The Stock Market Crash of 1929 sent the United States into a deep and crippling depression. Roosevelt, elected president for 1933, came into the middle of this. All unsuccessfulness of getting the economy back on track could, up to that point, be blamed on the Hoover administration. However, throughout the twelve plus years he remained in office, Franklin D. Roosevelt did not do much to help, either. In fact, some historians argue, he slowed the progress of recovery, and his New Deal proved detrimental to, what it seems, at least, was his goal: to restore the United States economy to pre-1929 status or better.
However, others still might argue that he had more power-hungry goals. Evidence seems to add up in favor of Roosevelt being a man who did great things for his country. Roger Biles, in A New Deal for the American People, mentions several acts that he calls “’stabilizers’ that have been more successful in averting another such depression (221). ” These include the Securities and Exchange Act of 1934, which made it a governmental responsibility to supervise the stock market, and the Federal Deposit Insurance Corporation (FDIC), which gave the government more power over state banks thus decreasing the number of bank failures.
This bigger, more involved government appeared sudden, but welcomed. It came “at a time when the only Washington bureaucracy most of the people encountered…was the US Postal Service (Biles 222). ” The government set up welfare and “was supporting farmers, monitoring the economy…subsidizing housing (Biles 222). ” Those affected by the Depression, out of jobs and homes, needed these programs to survive. How does this new dependence effect decisions in the White House? The people needed jobs, but places that previously had job opportunities had closed down or had not been making enough money to afford hiring.

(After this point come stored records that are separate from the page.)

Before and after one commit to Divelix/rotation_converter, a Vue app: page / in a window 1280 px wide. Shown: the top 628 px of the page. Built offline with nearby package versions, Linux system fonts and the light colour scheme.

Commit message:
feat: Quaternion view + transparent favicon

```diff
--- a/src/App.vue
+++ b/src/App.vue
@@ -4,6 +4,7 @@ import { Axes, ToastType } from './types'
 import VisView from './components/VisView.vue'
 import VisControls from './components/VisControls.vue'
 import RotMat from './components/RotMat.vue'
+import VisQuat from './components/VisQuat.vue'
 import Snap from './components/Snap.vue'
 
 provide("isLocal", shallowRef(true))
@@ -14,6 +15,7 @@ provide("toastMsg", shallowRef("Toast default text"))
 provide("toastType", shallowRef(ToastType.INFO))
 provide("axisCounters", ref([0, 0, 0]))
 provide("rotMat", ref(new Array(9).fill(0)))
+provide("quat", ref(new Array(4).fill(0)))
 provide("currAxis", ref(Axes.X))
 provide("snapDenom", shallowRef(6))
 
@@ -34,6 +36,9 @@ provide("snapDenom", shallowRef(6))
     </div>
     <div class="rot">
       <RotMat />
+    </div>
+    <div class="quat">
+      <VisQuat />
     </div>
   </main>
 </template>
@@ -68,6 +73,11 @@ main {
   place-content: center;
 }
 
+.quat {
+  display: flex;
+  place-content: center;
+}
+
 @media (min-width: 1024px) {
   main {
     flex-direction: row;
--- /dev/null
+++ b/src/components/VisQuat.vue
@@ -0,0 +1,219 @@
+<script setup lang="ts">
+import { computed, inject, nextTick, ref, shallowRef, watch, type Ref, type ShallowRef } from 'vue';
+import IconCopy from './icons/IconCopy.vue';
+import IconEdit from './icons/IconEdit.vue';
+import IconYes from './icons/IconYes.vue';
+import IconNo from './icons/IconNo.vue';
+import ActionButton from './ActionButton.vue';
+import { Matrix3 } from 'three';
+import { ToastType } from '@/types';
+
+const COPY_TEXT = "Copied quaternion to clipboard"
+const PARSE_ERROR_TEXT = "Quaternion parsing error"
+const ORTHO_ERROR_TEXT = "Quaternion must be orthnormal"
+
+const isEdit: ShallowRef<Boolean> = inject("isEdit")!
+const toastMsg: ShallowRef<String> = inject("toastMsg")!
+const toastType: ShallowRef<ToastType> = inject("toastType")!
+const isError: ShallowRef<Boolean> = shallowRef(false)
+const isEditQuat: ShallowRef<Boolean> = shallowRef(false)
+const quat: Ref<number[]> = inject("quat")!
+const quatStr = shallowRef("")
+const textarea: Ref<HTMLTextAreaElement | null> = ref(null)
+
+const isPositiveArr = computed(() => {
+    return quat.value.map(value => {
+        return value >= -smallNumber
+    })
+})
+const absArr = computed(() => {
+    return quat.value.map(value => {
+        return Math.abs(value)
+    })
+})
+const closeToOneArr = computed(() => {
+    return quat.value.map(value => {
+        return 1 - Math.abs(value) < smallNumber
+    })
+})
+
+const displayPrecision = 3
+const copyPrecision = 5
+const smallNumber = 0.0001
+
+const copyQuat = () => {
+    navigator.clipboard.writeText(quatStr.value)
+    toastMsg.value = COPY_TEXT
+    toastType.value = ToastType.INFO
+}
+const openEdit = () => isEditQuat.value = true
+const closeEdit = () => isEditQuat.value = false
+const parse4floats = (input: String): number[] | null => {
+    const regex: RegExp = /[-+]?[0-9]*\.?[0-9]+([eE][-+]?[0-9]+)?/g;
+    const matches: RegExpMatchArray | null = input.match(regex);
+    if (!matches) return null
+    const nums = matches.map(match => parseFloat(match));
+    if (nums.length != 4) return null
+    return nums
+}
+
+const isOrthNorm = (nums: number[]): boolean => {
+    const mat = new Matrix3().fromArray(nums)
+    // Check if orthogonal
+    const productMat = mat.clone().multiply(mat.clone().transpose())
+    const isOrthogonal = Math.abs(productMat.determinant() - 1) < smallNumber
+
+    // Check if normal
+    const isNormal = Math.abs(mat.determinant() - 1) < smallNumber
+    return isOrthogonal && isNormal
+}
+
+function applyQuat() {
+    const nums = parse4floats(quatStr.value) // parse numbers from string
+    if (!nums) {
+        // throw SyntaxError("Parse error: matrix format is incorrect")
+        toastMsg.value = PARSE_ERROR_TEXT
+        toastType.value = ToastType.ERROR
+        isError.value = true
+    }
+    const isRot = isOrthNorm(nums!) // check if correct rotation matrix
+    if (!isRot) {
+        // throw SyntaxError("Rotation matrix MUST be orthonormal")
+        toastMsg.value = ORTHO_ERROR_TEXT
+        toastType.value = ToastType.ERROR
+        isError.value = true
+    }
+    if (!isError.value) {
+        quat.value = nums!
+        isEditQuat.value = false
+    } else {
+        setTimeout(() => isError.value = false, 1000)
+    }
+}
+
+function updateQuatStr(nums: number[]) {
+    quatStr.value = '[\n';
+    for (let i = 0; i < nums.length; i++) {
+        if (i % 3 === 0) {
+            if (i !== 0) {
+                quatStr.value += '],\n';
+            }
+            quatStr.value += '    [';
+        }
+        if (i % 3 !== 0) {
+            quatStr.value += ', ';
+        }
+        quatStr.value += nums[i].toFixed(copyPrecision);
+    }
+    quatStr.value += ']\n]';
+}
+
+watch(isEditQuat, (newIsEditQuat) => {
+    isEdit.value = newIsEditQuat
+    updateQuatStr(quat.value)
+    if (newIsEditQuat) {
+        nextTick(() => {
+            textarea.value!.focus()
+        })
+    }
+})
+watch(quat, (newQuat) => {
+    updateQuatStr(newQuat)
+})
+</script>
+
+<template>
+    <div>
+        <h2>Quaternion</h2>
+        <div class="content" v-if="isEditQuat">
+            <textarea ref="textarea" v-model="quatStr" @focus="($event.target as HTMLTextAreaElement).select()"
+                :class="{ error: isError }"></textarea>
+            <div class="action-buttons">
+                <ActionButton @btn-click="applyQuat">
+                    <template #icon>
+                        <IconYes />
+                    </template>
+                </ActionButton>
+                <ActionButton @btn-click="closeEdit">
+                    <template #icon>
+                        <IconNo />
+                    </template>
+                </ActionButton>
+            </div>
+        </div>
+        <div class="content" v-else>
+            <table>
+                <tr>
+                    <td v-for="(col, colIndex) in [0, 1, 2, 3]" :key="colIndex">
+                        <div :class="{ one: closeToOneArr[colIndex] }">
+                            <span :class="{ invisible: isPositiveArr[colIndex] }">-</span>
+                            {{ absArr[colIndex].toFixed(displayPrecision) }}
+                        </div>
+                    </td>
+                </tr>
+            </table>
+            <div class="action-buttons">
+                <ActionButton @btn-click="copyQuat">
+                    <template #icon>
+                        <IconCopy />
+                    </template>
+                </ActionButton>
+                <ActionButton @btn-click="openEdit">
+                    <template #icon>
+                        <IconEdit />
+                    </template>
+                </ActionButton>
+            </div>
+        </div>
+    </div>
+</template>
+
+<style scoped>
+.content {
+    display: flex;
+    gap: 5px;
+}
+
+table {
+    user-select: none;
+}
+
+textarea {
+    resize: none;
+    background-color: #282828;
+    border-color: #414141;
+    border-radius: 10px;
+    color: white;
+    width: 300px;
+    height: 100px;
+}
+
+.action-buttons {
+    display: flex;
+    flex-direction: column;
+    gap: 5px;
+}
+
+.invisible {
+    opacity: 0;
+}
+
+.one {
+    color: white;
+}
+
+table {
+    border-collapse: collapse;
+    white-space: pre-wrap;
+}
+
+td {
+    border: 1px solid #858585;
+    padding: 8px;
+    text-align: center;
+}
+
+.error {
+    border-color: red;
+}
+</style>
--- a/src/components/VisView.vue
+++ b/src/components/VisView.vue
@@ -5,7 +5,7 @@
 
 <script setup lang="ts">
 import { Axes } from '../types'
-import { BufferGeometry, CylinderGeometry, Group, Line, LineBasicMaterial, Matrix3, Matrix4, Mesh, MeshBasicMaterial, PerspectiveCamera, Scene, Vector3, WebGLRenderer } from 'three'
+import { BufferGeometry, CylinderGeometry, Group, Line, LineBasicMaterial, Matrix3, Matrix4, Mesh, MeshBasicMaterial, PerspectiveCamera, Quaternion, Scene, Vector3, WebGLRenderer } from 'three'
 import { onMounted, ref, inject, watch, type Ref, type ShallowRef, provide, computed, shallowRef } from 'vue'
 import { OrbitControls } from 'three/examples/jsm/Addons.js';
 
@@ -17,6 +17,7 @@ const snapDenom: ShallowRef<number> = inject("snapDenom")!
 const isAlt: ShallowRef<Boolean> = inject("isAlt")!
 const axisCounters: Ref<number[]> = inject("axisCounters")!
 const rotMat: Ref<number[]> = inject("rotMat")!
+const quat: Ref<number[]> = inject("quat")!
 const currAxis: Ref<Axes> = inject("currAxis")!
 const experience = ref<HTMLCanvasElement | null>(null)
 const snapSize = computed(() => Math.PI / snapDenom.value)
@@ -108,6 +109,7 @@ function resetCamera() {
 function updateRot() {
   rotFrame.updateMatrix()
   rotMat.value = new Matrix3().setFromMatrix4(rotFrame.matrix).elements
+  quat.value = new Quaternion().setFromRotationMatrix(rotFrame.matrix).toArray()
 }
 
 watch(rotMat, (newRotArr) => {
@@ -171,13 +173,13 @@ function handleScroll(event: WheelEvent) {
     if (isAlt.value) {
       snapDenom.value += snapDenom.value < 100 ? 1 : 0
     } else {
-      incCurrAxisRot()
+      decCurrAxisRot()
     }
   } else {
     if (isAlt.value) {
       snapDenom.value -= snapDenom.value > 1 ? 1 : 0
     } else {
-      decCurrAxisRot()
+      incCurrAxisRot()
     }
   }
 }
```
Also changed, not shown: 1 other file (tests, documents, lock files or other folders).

So, “Roosevelt’s policies…served mainly to stimulate the consumer goods industries (Best 230). ” However, that did not mean much. It was on durable goods (housing, radios, home appliances, clothing, etc. ) that people were not spending money. “Between 1929 and 1933, expenditures on personal durable goods dropped by 50 percent (Best 230). ” The government effectively kept unemployment rates up by doing this and, therefore, it remained that that percentage of the population depended on the government for survival.
So, ultimately, the economy would continue to make minimal advances and the government would need to get even more involved in the lives of citizens. Who votes someone out of office that helps them? As long as the Roosevelt administration kept giving people exactly what they wanted and no other candidate would, the people would vote him in. In no way did the government not have the possibility of improving the economy in a more effective manner than with the New Deal, though.
In 1929, the United States had the lowest unemployment rate of countries in the League of Nations, but “by mid-1938, only three nations had higher unemployment rates. ” What had the war-torn countries, so economically devastated after World War I, done differently from the United States? Roosevelt implemented anti-business policies, although the country’s government had long been run by big business. “It was an attitude of hostility toward business and finance, of contempt for the profit motive of capitalism, and of willingness to foment class antagonism for political benefit (Best 232). Even in 1937, when many former supporters of the New Deal realized business needed to be relied upon, “Roosevelt was busy pressing a new legislative assault against them (Best 234). ” In 1938, with an unemployment rate of 19. 1 percent, Roosevelt’s anti-business proposal had been denied twice by Congress, but he brought it up again. Congress again voted down his “legislative assault. ” The people, too, knew that business need be an ally instead of an enemy. Despite this, Roosevelt continued to try and pass New Deal programs with no change and without that popular consensus in mind.
New Deal programs did come to some positive outcome. From its height in 1933, the unemployment rate did go down. “Farm income and manufacturing wages also rose (Biles 221). ” However these changes were small and did not mean much at all. Another program, the NRA, “restricted production, elevated prices, and reduces purchasing power (Biles 221),” and this shows complete opposite growth from the goal of inflation. In 1936, the federal government had a deficit of $4. 43 billion. This, at a time when about five percent of the population paid income taxes, did not eave a positive impression on anyone, especially considering that 9 million Americans also did not have a job. The tolls of impractical government spending, the job market, wages, and high prices showed through in the minds and lives of the people. Death by accidental falls, as they are named in documentation, increased significantly during the 1930s, and suicide rate stayed about the same. The Depression caused many families to be broken apart because of financial struggle. Also, thousands of people died from starvation. Men lied about in the streets and had nowhere to go.
People worked themselves to death to provide for their families. Spending money on personal items, such as make-up and toys, seemed unreasonable. The only thing these people saw to do was spend what they had to and save what they could. Keynesian economics advises against this, in a recession, but Roosevelt, apparently, did not support this idea and therefore did not suggest people do this, though it might very well have helped the economy. The New Deal did not have the desired effect on the economy, if it was to help it, at all.
Eve after a war against all-controlling government, Roosevelt successfully deepened the impact government had on the every-day lives of United States citizens. It kept its power by not treating the economy with a partnership with business, thereby slowing down economic progress and keeping the American people reliant on the government, causing it to need more control over everything. If the New Deal did not have that malicious intent, then it epically failed to be an effective answer to the Great Depression.